Corporate Culture

Company Culture — A Special Kind of Glue

Colin McLain
Colin McLain
Vice President

Company culture. It’s a word, or rather, a phrase, that’s often discussed in business but unfortunately, for some (or many), it’s difficult to define. Depending on who you ask, company culture has various meanings and definitions. So, what is it exactly and why does everyone believe it’s so important?

Howard Stevenson (former Dean/Professor at the Harvard Business School) stated that “maintaining an effective culture is so important that it, in fact, trumps even strategy.” 

Through my own career, I’ve seen company cultures at their worst and at their best. Let me tell you, when you’ve experienced it at its worst…you never take for granted when it’s at its best!

A company’s culture guides the behaviors of its people, it’s employees. It’s what steers an employee after new hire training is over. It defines how we respond and react to the daily grind we all experience in our own respective roles. It’s the deciding factor on whether we risk telling our leadership about new ideas or whether we hide or share the problems we see unfolding.

It has been said that employees make hundreds of decisions on their own every day, and culture is the guide that tells them what to do when their leaders aren’t in the room, which is most of the time. Your workplace shouldn’t be a destination you dread. It should be a place that makes you feel happy, hopeful, and safe. We should be excited about coming to work, for the mere purpose of doing good things for other people…simply because we know they will do good things for us. Now, I’m not suggesting work shouldn’t be (or won’t be) stressful — it will. But company culture shouldn’t add to that stress; it should help relieve some of that stress.

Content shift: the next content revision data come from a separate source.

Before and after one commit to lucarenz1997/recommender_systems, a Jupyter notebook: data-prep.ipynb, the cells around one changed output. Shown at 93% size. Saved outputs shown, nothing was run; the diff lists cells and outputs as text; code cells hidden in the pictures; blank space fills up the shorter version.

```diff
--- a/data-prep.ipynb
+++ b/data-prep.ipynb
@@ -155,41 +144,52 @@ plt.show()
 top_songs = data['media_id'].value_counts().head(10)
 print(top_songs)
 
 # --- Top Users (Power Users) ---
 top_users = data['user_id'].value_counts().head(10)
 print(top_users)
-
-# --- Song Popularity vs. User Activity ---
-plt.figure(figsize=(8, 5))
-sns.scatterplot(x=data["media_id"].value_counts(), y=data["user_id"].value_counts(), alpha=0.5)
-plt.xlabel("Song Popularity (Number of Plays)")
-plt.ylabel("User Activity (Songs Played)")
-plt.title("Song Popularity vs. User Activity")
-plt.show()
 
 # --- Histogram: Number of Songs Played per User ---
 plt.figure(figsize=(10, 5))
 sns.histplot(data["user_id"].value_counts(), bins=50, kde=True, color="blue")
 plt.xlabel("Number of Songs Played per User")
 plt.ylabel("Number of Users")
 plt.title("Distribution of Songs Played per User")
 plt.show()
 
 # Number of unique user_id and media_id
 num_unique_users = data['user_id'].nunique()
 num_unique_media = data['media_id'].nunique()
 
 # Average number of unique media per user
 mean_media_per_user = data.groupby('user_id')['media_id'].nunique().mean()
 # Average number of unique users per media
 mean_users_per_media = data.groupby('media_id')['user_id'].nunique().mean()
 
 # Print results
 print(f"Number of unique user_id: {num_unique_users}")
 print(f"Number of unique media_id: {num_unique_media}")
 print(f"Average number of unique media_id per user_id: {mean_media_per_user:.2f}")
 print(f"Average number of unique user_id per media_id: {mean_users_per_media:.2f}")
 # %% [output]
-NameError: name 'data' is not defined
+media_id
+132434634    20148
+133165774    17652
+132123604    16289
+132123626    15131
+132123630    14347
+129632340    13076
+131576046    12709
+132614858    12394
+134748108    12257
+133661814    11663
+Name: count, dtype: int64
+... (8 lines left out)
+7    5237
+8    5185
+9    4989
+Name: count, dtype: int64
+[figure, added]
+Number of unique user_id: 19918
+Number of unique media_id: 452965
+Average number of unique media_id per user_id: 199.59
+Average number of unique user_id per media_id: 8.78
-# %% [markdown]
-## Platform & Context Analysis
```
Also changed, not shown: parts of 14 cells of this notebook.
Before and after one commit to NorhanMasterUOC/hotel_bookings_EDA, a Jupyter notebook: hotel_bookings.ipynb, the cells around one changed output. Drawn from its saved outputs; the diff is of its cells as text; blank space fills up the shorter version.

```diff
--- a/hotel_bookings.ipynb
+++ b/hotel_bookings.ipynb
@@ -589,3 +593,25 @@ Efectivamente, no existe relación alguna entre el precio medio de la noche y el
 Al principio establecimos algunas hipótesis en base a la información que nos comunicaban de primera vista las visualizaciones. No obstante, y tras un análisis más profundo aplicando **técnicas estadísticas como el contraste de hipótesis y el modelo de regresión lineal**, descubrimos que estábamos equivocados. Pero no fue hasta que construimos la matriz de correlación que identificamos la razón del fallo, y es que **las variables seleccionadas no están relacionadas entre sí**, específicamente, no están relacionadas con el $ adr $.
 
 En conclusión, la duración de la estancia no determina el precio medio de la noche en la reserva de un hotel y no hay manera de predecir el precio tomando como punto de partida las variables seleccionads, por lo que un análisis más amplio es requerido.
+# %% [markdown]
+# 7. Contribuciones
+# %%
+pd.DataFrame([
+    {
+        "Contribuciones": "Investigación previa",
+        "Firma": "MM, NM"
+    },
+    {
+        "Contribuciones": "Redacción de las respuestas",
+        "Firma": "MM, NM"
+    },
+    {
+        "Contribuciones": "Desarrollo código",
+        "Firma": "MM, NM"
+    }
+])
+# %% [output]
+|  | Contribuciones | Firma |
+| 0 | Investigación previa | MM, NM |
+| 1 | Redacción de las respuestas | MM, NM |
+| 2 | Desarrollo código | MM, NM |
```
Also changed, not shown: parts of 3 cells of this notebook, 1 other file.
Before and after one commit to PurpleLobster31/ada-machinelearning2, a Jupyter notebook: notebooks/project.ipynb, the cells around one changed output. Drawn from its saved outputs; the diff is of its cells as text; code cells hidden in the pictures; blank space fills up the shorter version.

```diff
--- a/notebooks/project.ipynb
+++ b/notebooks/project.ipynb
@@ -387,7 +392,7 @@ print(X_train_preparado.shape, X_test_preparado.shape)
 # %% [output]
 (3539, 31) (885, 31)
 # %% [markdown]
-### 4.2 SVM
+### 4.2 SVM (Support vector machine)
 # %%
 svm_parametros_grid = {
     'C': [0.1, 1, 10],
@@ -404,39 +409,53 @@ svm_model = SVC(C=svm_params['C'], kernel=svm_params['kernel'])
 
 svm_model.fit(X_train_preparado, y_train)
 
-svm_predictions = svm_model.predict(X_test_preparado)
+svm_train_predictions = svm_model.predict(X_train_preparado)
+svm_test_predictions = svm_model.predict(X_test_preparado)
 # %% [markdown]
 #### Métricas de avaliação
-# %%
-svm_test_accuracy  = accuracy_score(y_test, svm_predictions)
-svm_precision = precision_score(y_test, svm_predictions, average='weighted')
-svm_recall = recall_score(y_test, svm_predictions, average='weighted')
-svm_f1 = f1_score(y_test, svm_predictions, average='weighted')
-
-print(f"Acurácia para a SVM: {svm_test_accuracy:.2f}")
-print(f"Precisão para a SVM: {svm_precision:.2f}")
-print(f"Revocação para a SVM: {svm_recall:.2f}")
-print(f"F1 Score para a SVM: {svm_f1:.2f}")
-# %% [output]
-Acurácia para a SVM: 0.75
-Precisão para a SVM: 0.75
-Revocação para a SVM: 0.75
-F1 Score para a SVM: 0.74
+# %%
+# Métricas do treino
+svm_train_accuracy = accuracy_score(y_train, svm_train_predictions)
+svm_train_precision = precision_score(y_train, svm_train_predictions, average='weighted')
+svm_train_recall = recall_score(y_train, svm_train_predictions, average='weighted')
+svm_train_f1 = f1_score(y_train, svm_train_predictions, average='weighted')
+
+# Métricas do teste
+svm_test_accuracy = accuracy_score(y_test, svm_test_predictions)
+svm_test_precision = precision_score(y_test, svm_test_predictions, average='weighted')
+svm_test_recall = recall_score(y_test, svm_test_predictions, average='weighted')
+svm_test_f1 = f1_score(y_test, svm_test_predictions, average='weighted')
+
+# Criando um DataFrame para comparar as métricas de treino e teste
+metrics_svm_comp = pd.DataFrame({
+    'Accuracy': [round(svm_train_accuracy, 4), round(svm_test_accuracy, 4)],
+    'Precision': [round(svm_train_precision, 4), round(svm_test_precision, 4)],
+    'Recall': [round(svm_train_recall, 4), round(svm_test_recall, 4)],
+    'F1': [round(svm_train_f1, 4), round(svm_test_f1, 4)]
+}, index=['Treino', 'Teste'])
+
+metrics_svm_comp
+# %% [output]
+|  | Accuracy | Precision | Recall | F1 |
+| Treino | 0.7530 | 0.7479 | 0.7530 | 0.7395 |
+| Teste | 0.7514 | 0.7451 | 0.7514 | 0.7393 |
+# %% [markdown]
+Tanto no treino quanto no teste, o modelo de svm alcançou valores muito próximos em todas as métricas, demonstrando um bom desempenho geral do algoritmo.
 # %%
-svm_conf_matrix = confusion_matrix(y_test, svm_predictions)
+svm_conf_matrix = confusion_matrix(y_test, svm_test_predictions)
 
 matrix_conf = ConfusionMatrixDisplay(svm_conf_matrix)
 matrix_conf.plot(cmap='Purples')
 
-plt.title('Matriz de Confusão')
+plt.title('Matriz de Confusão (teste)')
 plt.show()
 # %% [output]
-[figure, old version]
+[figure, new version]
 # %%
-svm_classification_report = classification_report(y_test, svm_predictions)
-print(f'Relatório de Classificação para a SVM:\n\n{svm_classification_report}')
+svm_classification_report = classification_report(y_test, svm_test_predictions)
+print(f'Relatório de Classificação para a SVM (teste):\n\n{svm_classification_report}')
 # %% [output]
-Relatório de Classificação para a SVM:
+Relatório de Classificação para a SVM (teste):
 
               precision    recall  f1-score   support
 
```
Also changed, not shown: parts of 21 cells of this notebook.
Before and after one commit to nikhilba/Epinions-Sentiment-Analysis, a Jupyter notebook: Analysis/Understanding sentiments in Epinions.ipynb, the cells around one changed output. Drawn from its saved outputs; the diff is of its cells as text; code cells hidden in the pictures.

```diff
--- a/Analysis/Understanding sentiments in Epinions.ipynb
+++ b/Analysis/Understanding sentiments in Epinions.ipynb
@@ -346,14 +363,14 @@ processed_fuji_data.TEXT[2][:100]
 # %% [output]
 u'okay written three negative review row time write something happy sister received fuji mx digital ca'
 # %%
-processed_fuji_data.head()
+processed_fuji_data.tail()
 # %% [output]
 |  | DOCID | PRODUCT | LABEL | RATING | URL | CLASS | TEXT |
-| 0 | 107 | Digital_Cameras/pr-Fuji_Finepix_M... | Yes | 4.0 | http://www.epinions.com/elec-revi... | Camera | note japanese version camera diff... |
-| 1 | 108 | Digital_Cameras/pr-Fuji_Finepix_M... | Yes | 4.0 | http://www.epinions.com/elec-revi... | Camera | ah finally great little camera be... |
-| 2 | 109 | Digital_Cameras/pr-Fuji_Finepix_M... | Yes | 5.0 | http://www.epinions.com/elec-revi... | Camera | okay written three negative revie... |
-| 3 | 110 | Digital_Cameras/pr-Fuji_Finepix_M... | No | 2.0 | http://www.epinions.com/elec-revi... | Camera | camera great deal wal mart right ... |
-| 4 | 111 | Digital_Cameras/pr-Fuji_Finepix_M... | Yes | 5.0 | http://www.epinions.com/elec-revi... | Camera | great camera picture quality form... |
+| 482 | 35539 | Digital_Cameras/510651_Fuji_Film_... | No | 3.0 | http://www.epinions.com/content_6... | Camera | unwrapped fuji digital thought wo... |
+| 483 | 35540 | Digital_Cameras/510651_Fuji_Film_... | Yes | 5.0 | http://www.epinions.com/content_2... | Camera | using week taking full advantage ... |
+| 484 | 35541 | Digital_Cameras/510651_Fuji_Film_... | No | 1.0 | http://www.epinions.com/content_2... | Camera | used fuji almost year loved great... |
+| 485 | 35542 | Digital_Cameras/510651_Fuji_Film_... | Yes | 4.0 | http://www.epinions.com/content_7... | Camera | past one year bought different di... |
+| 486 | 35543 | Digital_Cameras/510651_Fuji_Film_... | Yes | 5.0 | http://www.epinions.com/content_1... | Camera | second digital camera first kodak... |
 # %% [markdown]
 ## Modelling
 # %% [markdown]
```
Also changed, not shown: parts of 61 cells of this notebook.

It’s been my belief and experience that company culture is the very soul of an organization. Each culture I’ve experienced has had its own unique qualities and characteristics. When company culture is right, you don’t just see it in pockets, you see it everywhere. I remember the first time I walked into the new Holmes Murphy offices nearly eight years ago, it just felt different and everyone knew they were a part of something unique, something special, something bigger than themselves.

There isn’t a cut-and-dry formula on how to get your company culture right, but there are common elements I’ve witnessed when it’s at its best. Here are just a few of those I’ve witnessed:

  • Recruit and hire to fit your culture, not a role. You could have the very brightest, most talented, experienced candidate there is, but if they don’t fit your culture, you’ll know it soon enough and by that time they may have done more harm than good. It’s the old — one bad apple spoils the bunch. It’s better to tax your current employees and wait until the culture fit is right vs. hiring to fill a need and getting the culture fit wrong. Everyone will suffer with the latter.
  • The best ideas often come from the most unlikely places. None of us have all the answers. It’s important to listen to everyone, but before you can do that, everyone needs to know (and trust) they are being listened to. When open dialogue isn’t encouraged and praised, even when it’s not popular, trust erodes and silence can become deadly.
  • It takes a village (no…it takes a team). Nothing is more fulfilling than doing something good for someone else. Teams work together, and everyone pitches in and helps where necessary. It doesn’t matter who gets credit for it because the team accomplishes it together. Teams function much more effectively than individuals. They collaborate unselfishly, they encourage one another, and they communicate with empathy. We all have bad days. It’s nice to know you have a team that will pick you up when you’re down. You know this because you’d do the same for them.

Culture, at its best, will define your beliefs — your principles. Employees will live by it. It won’t matter what you say…your culture defines what you do and everyone will see what you do…you cannot hide it (good or bad). So, perhaps company culture is the glue that keeps it all together. And, if your company is looking for a boost to production, retention, repeat customers, better morale, lower turnover, or just better performance in general…you may want pay attention to the glue you’re using.

Explore more from Holmes Murphy